Using the records below, count the lines with "page" in them. Give the number only.

----------

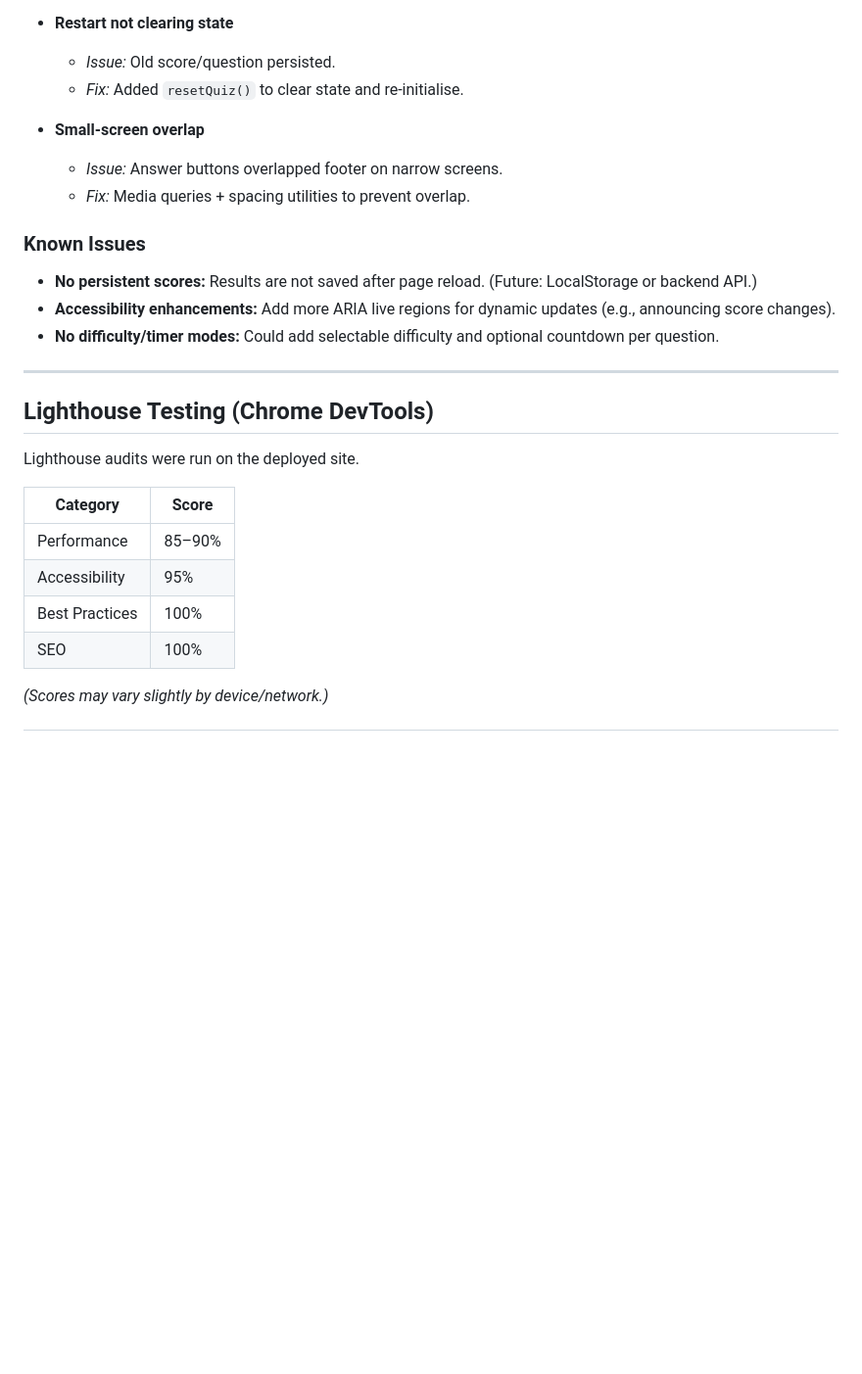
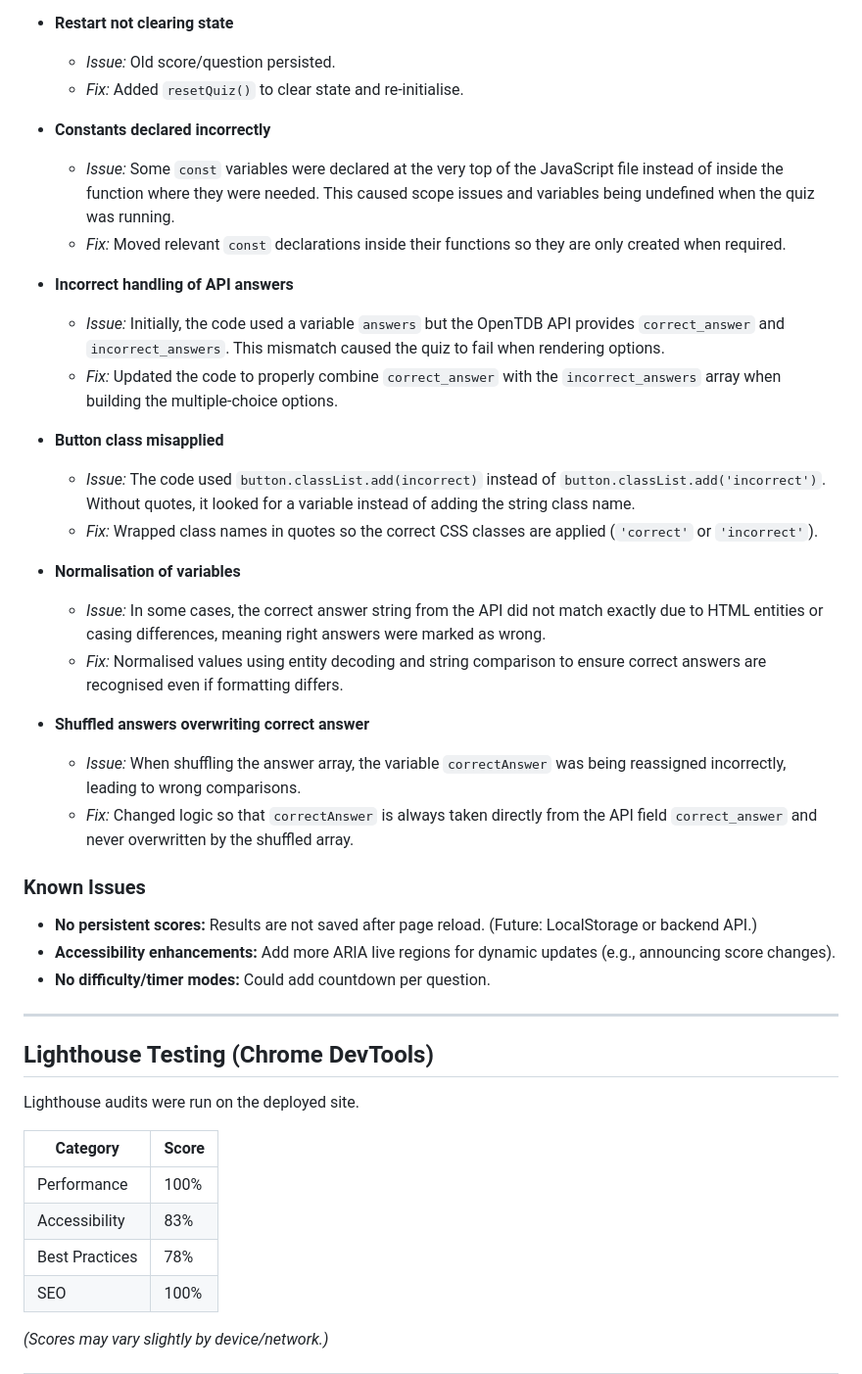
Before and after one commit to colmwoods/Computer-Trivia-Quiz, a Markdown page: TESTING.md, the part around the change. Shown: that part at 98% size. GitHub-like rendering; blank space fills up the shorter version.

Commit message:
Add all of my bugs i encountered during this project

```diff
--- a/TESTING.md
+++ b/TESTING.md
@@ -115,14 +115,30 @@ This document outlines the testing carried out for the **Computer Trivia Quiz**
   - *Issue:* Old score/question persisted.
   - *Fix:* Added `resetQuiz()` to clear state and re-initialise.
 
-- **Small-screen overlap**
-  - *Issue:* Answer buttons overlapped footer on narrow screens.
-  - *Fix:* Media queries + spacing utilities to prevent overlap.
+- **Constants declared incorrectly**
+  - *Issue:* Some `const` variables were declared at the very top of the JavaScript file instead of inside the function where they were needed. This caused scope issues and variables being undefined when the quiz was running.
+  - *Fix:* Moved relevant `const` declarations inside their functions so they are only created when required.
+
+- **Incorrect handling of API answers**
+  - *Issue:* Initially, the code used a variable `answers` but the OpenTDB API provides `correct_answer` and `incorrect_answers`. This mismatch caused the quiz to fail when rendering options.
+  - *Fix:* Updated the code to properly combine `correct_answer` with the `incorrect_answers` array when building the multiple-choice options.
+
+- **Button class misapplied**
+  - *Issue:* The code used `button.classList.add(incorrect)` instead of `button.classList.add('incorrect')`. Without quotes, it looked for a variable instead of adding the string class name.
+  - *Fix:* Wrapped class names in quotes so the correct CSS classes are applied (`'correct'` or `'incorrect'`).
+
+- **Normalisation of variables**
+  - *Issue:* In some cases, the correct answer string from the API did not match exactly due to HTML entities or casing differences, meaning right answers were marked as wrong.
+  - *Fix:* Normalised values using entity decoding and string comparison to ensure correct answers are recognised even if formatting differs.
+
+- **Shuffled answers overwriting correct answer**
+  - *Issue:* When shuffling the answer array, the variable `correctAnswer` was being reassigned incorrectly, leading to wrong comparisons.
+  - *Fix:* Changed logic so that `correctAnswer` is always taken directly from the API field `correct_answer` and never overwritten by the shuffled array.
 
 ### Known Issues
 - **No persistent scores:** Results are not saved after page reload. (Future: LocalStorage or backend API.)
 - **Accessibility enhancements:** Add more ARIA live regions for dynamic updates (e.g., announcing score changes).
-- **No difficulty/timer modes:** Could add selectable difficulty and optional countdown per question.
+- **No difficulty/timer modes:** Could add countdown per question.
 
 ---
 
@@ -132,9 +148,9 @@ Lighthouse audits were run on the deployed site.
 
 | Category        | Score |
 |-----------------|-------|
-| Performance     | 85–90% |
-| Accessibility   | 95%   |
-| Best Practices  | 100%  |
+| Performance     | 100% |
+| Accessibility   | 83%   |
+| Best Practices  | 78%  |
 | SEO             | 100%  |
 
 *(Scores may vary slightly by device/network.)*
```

----------

Output of the exercise:
2